I started this project towards the end of 1990. The build up to Gulf War One provoked it. I‘d been working out some of my ideas about documentary photography for a while and that all coincided with this substantial shift in US foreign policy. Not being a professional photojournalist I didn’t have access to places and personalities at the centre of events so I simply lived the day-to-day life of a civilian and photographed the things I saw around me. The process was largely intuitive. I’d go to events or to particular parts of the city where I’d be likely to find something that would make an interesting photograph but beyond that the process was one of reflex and discovery.
What fascinates me about photography is its ability to extract and organise apparent meaning out of the chaos of the world around us. This feature is particularly striking when out and about on the city streets. It’s an intense environment. Your mind and body are bombarded by sensations, much more than you could possibly absorb and process, so your brain is always automatically deciding what to pay attention to and what to ignore. This is a biological adaptation from the earliest days of our species and is essential to our survival. Without this ability we’d be distracted to death. It’s a system for tailoring the world to the limits of your comprehension. Its primary function, in this case, is to assist you in navigating physically down the street but what is also going on is more complicated.
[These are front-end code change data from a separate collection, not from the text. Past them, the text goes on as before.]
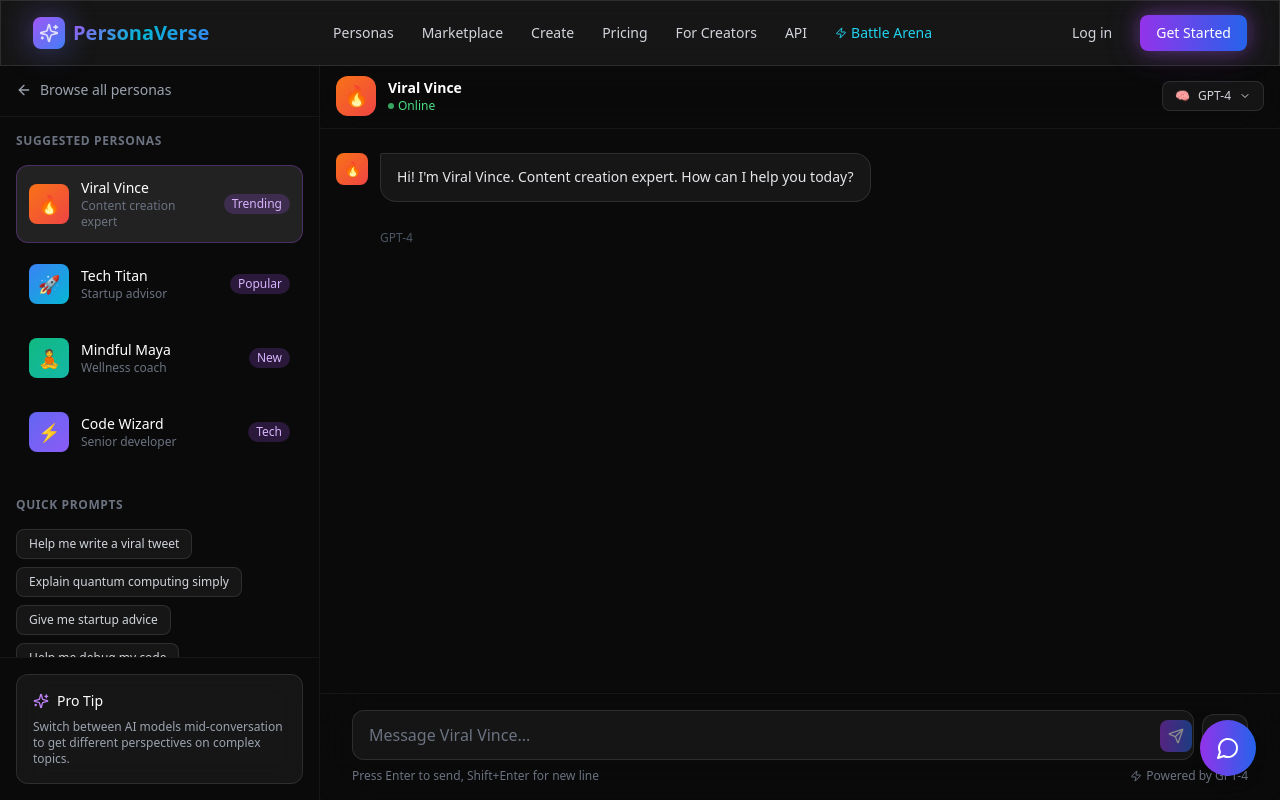
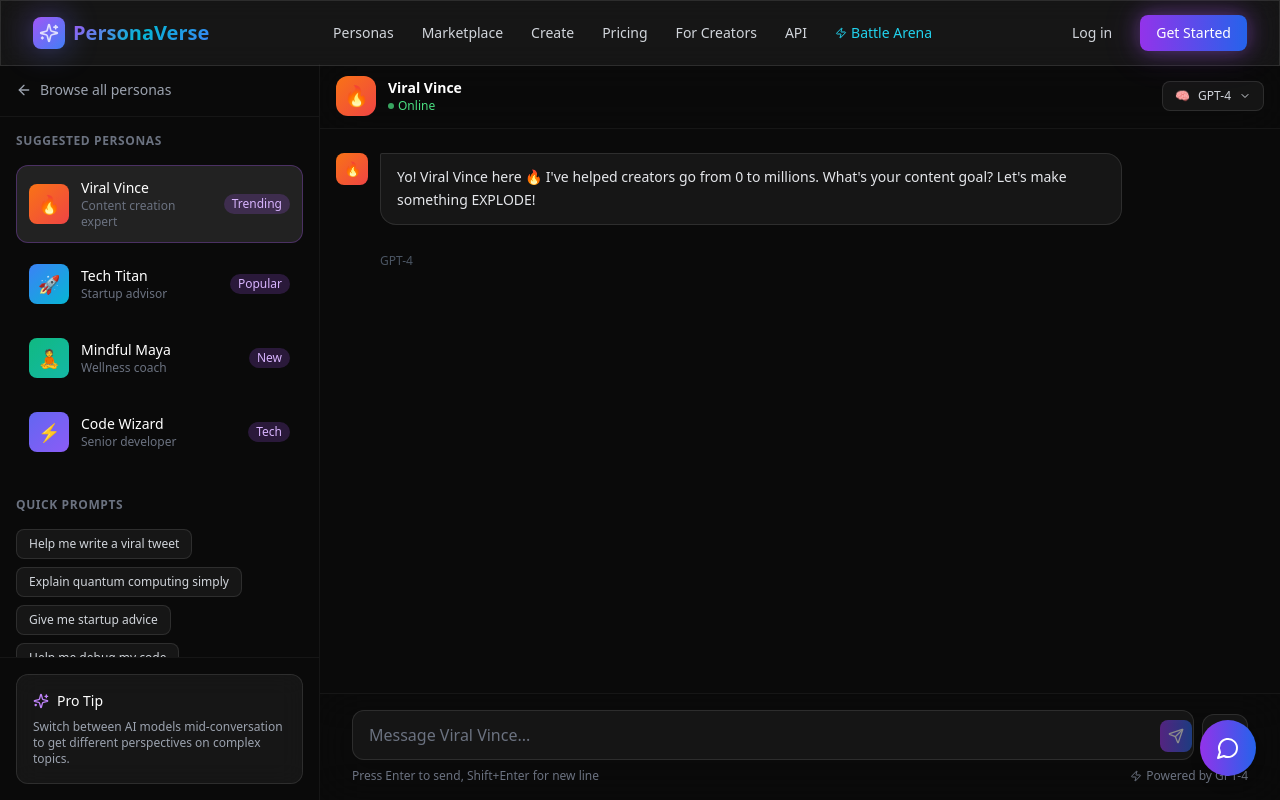
Before and after one commit to officialzpb-jpg/personaverse-fresh, a Next.js app in the folder personaverse-fresh/: page /chat in a window 1280 px wide. Built offline with nearby package versions, Linux system fonts and the light colour scheme.

Commit message:
Add persona-specific welcome messages that match their personality

```diff
--- a/personaverse-fresh/src/components/chat/ChatInterface.tsx
+++ b/personaverse-fresh/src/components/chat/ChatInterface.tsx
@@ -55,11 +55,25 @@ interface ChatInterfaceProps {
 }
 
 export function ChatInterface({ persona = DEFAULT_PERSONA, embedded = false, onClose }: ChatInterfaceProps) {
+  // Persona-specific welcome messages that match their personality
+  const getWelcomeMessage = (personaId: string): string => {
+    const welcomeMessages: Record<string, string> = {
+      "viral-vince": "Yo! Viral Vince here 🔥 I've helped creators go from 0 to millions. What's your content goal? Let's make something EXPLODE!",
+      "tech-titan": "Tech Titan. Three exits, countless lessons. What are you building? And be honest - is it making money yet?",
+      "mindful-maya": "Hello there... take a breath with me. 💫 I'm Mindful Maya. What's weighing on your mind today?",
+      "game-guru": "Yo yo! Game Guru here 🎮 Ex-pro, current streamer. What are we grinding on today? Ranked? Content? Let's get it!",
+      "dating-doctor": "Hey friend! Dating Doctor here 💝 I've seen it all in the dating world. What's going on in your love life?",
+      "code-wizard": "Code Wizard. 15 years of shipping code and fixing disasters. What are you working on? And please tell me it's not another TODO app...",
+      default: `Hi! I'm ${persona.name}. ${persona.description}. How can I help you today?`,
+    };
+    return welcomeMessages[personaId] || welcomeMessages.default;
+  };
+
   const [messages, setMessages] = useState<Message[]>([
     {
       id: "welcome",
       role: "assistant",
-      content: `Hi! I'm ${persona.name}. ${persona.description}. How can I help you today?`,
+      content: getWelcomeMessage(persona.id),
       timestamp: new Date(),
       model: "gpt-4",
     },
```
Because of the way our minds work, situations and things have meanings for us and we tend to notice what we are predisposed to see. Some days you’ll notice people with bandages on some part of their body, other days you’ll keep noticing people carrying guitars. There’s no more than the usual number of such things on any given day but somewhere in your mind you are thinking about it and so you notice. When you photograph on the street this mechanism becomes the basis for building a collection of images.
You go out without any specific intentions; you photograph whatever crosses your path; you exercise no control over the subject except where you choose to stand and when to trip the shutter, and after months of shooting you end up with a coherent body of work. It seems to me that the camera provides you with a way of externalising your thoughts, your brain’s highly selective focus provokes your impulse to press the shutter. You notice the things that feed into what you are thinking about, whether you are aware of it or not.
I had been using this approach to for a number of years and had become fairly good at it but in the end I found that the images lacked the emphatic communication with the viewer that I was after. The images were too diffuse and there were too many irrelevant distractions in the frame. In other words, they looked too much like the world. I felt that I needed to break them free from that constraint so I decided to work on a series of images from which I would present only small portions of the scenes I photographed.
This idea had come to me from some books I had been looking at which featured details from important paintings. The authors would focus in on a small section; a gesture, something hanging on the wall, or in the distant landscape, and explain what it meant. This way of reading images was very compelling to me. It suggested that a rhetorical system could be developed to create a form of open-ended story telling. When I began working on the street I focused on the specific small details that I felt had the most potential for meaning when separated from their context. I hoped that this would allow them to operate freely in the mind of the viewer as a provocation to their own internal storyteller. These images could then be arranged and sequenced in such a way that a new context could be created by their interrelationship. This would allow me a certain amount of narrative control while still allowing the audience the experience of deciphering the meaning.
These photographs are all, technically, documentary photographs. I didn’t pose or arrange anything. I went out, I looked around and I photographed what I thought were interesting subjects without any intervention. When it came time to make prints I selected all the images that I thought worked well as compositions. It was all very straightforward and fairly neutral but in the end the results were very idiosyncratic. Originally I considered displaying the images in random sequences, or allowing the viewers to rearrange them on a gallery wall but then I decided that they needed to be presented in a book. I had faith that no matter how vigorously I sequenced them there was still plenty of space available for the audience to work out their own ideas.
The subversion of the objective report of the photograph is an important aspect of my work. This series is basically a project of fragmentation and reconstitution. The formal aspects of the images reinforce this. I shot it all on 35mm film with an ASA of 3200 and then I used only a 1/8 - 1/4 inch portion of the negative for the final image. The resulting graininess emphasises the surface of the film and breaks down the transparency of the representation. The image is not a direct seamless report of the subject, it is overtly mediated.
This grainy look is also intended to suggest a state where the world of appearances is reduced to an articulated surface, animated from behind by a field of energy. It’s as if what we see is really just a scrim onto which natural forces are projected from behind and that scrim keeps you from getting too close to the origins of those forces. The world (as depicted at the film plane) is (metaphorically) the interface between your mind and the energies beneath that grainy surface.
TEXT BY JERRY SPAGNOLI
©pictures Jerry Spagnoli
American Dreaming, published by Steidl